■ Your instructions: Whenever the word "Resources" shows up in a line of the data, copy that line.
>>>
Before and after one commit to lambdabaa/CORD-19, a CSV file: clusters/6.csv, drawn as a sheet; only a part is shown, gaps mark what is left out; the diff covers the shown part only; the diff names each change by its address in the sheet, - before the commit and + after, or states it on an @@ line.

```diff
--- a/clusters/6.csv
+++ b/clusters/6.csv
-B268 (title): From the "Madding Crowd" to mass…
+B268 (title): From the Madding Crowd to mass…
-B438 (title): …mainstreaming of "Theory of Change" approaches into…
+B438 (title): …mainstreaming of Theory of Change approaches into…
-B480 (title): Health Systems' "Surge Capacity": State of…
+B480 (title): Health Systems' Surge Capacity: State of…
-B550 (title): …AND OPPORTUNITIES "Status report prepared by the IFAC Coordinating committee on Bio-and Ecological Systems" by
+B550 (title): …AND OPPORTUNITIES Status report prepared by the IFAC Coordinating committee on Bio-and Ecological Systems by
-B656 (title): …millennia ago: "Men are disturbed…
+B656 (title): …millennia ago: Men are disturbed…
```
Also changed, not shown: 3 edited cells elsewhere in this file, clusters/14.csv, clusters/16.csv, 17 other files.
<<<
>>>
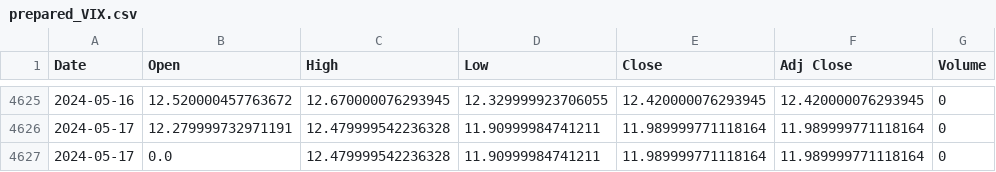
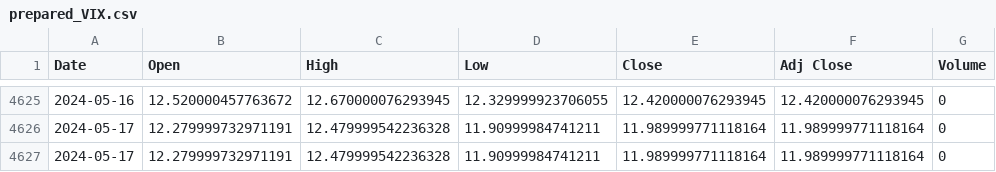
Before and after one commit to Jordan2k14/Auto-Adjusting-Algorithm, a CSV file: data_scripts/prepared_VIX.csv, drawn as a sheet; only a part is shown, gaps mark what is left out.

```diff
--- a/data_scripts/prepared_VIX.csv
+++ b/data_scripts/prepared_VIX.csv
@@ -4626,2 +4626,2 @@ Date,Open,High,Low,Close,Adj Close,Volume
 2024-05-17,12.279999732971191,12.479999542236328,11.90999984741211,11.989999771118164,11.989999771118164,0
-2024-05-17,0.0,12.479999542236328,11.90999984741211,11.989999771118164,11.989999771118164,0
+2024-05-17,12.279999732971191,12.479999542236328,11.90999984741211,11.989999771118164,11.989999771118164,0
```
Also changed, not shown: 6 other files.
<<<
>>>
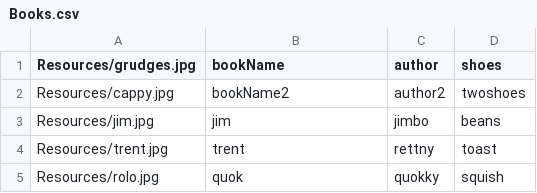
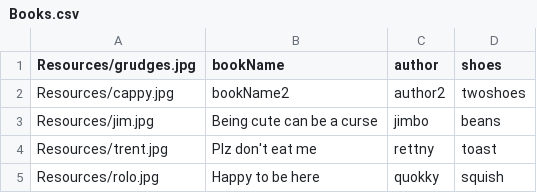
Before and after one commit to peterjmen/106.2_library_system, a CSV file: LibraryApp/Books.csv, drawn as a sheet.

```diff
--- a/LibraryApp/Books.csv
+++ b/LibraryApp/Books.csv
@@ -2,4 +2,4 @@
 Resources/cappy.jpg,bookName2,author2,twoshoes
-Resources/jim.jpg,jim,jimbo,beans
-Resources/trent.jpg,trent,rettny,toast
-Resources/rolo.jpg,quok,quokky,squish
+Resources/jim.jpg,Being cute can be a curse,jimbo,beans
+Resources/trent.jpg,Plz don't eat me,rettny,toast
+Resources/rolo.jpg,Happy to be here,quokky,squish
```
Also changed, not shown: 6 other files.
<<<
■ Answer below:
 Resources/cappy.jpg,bookName2,author2,twoshoes
-Resources/jim.jpg,jim,jimbo,beans
-Resources/trent.jpg,trent,rettny,toast
-Resources/rolo.jpg,quok,quokky,squish
+Resources/jim.jpg,Being cute can be a curse,jimbo,beans
+Resources/trent.jpg,Plz don't eat me,rettny,toast
+Resources/rolo.jpg,Happy to be here,quokky,squish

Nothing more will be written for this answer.